It must've been kind of a wake-up call about what the industry is really like.
I always find it funny in this business that you never know what's going to work. They can cut you. I also had a part on a Cameron Diaz movie, and a scene with her, and I'm thinking once again that I'm gonna be a star.
Mistake number one: I told everyone. The scene got cut out and I was only in a wide shot, like an extra. It was so embarrassing. You get excited and say stuff and it doesn't work out.
It also happened on The Big Short. I was very excited to be cast as Christian Bale's wife. But I only pop up on his phone screen and you hear me off-screen. Now that makes me laugh, but it's a big part of this business. It's just so funny, but what are you going to do?
Tell us about being part of an ensemble cast as Marianne and how we might expect to see her character develop.
The members of the cast all relate to each other as if they're still in college. It resonates because in real life, my two best friends are from 2nd grade. When we get together, I feel like we're still in junior high, and we still act like girls, so it feels like a natural tendency. It can be very healthy - or toxic.
Marianne's backstory is not yet explored, but we will get to know her better in Season 2. In my mind, she went to Harvard to please her parents, and she probably had dreams of being an artist or an actor. I feel like she majored in drama or Russian literature, something that's never used.
Her character was first described as a bohemian free spirit, with a ditzy, Phoebe, yogi vibe. But Nick Stoller said he wanted to do it closer to who I am and that was really freeing. The character's so quirky and so out there but grounded.
From being grounded to racking up a lot of airline miles. When you auditioned as a series regular, you said you didn't know the show shot in New York.

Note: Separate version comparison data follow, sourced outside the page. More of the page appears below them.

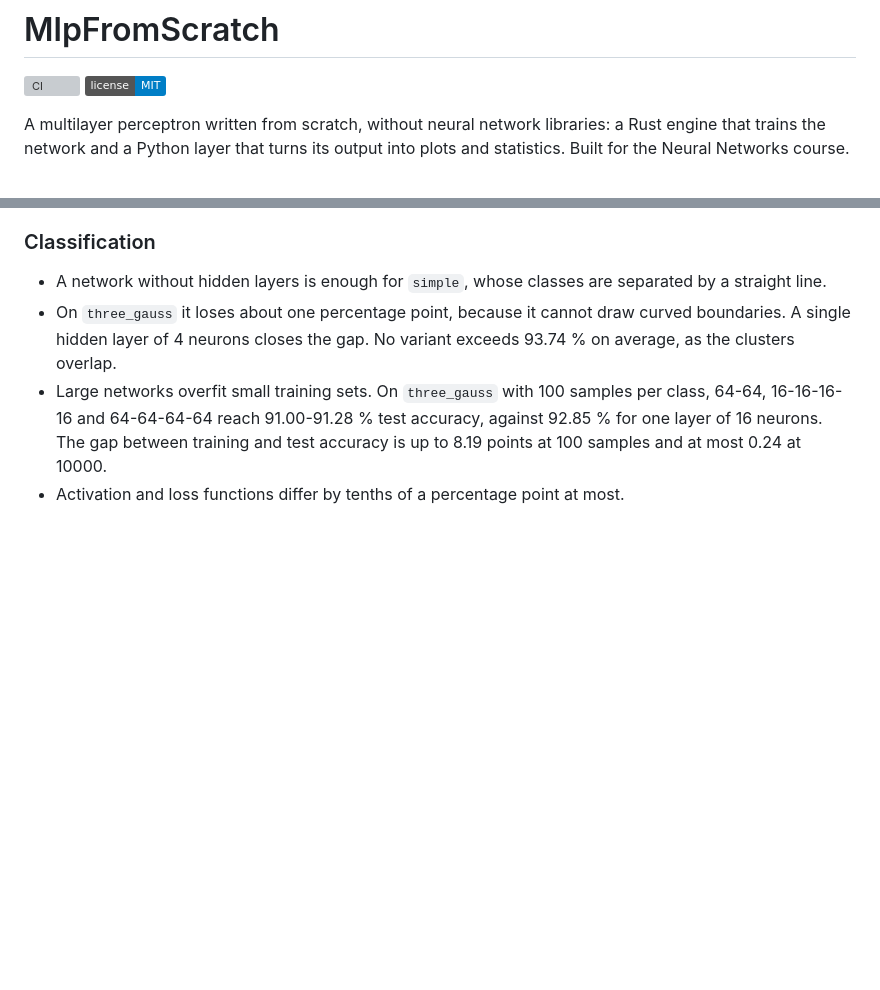
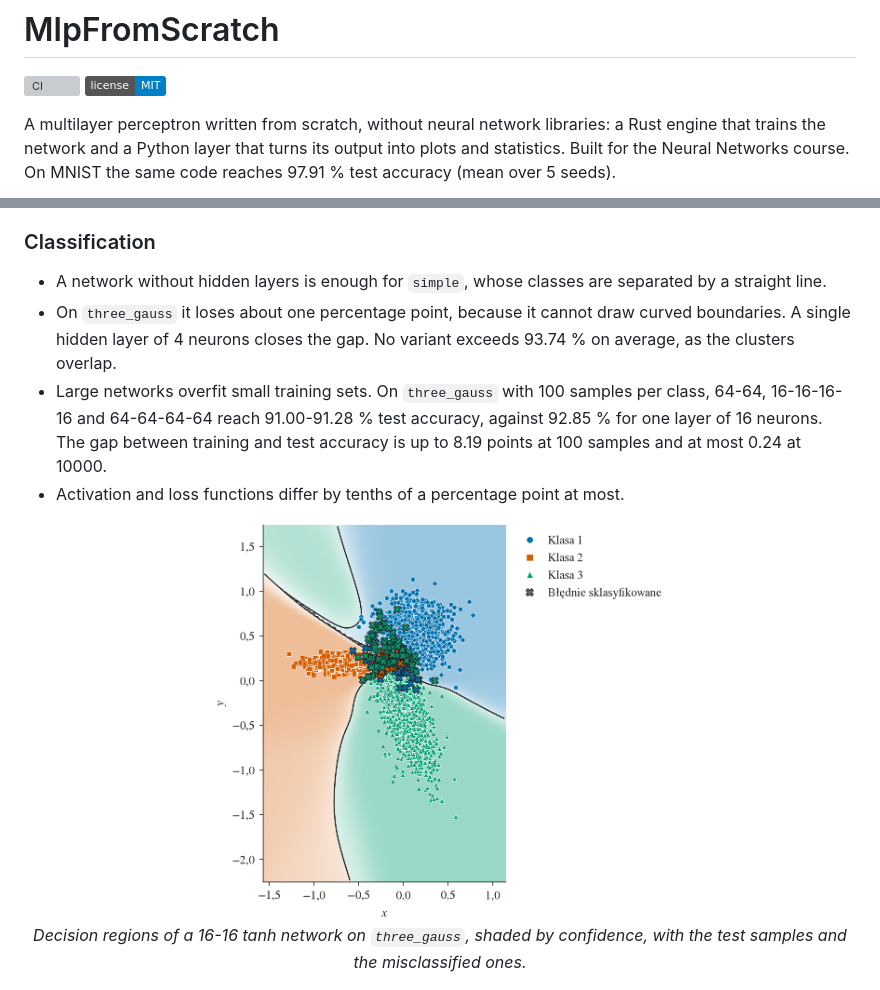
Before and after one commit to adamgracikowski/MlpFromScratch, a Markdown page: README.md, 2 parts joined by grey strips. Rendered like a GitHub page; badges without logos; blank space fills up the shorter version; grey boxes are pictures that could not be loaded.

```diff
--- a/README.md
+++ b/README.md
@@ -3,5 +3,5 @@
 [![CI](https://github.com/adamgracikowski/MlpFromScratch/actions/workflows/ci.yml/badge.svg)](https://github.com/adamgracikowski/MlpFromScratch/actions/workflows/ci.yml)
 [![License: MIT](https://img.shields.io/badge/license-MIT-blue.svg)](LICENSE)
 
-A multilayer perceptron written from scratch, without neural network libraries: a Rust engine that trains the network and a Python layer that turns its output into plots and statistics. Built for the Neural Networks course.
+A multilayer perceptron written from scratch, without neural network libraries: a Rust engine that trains the network and a Python layer that turns its output into plots and statistics. Built for the Neural Networks course. On MNIST the same code reaches 97.91 % test accuracy (mean over 5 seeds).
 
@@ -73,6 +73,13 @@ The base configuration uses tanh, 16-16 (classification) or 32-32 (regression) h
 - Large networks overfit small training sets. On `three_gauss` with 100 samples per class, 64-64, 16-16-16-16 and 64-64-64-64 reach 91.00-91.28 % test accuracy, against 92.85 % for one layer of 16 neurons. The gap between training and test accuracy is up to 8.19 points at 100 samples and at most 0.24 at 10000.
 - Activation and loss functions differ by tenths of a percentage point at most.
 
+<!-- source: data/experiments/classification/showcase-three-gauss/plots/decision_boundary.png -->
+<p align="center">
+  <img src="docs/images/three-gauss-decision-boundary.png" alt="Decision regions of a network trained on three overlapping Gaussian clusters" width="55%">
+  <br>
+  <em>Decision regions of a 16-16 tanh network on <code>three_gauss</code>, shaded by confidence, with the test samples and the misclassified ones.</em>
+</p>
+
 <!-- source: data/experiments/classification/three-gauss-architectures/results/heatmap.png -->
 <p align="center">
   <img src="docs/images/three-gauss-architectures-heatmap.png" alt="Heatmap of test accuracy by architecture and training set size" width="100%">
```
Also changed, not shown: other parts of README.md (+12 -3 lines), docs/images/mnist-confusion-test.png (added), docs/images/mnist-misclassified.png (added).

When I got it, that's when I found out. Nothing is normal in this business. You could audition with no script. There are no rules. You could be on a plane tomorrow but obviously there are times you can say, "I can't do that."
The show's seasons are only eight episodes and 2 ½ months of production, so I go back and forth quite a bit. The longest I've been gone was two weeks. It's been a really great gift. So much fun. The cast members are so great. It's my first streaming experience and Netflix has been wonderful and very supportive. Literally last season they had one creative note for the last episode.
Obviously there are some challenges with your husband's job based in LA and yours in New York. Tell us about how you navigate show business together.
We met at an audition for a pilot that never took off. We booked each other, I like to say. We knew of each other for a long time, but then we hit it off. When we were dating, we were both doing a lot of auditioning, so it was great to have someone to work with.
A lot of actors don't want to date non-actors because you don't have to explain the crazy involved. For people not in the business, it's difficult to understand and support.
Since we had our daughter, we don't really talk about the business. I feel like the healthiest thing is having marriage and home separate from professional lives. We love to be with each other. The business is up and down. If you're looking for validation in this business, you're going to be disappointed.
You have to have a strong foundation and we've realized that more as we've gotten older and become parents. You have to know that person's success is yours as well, and now we've celebrated nine years together.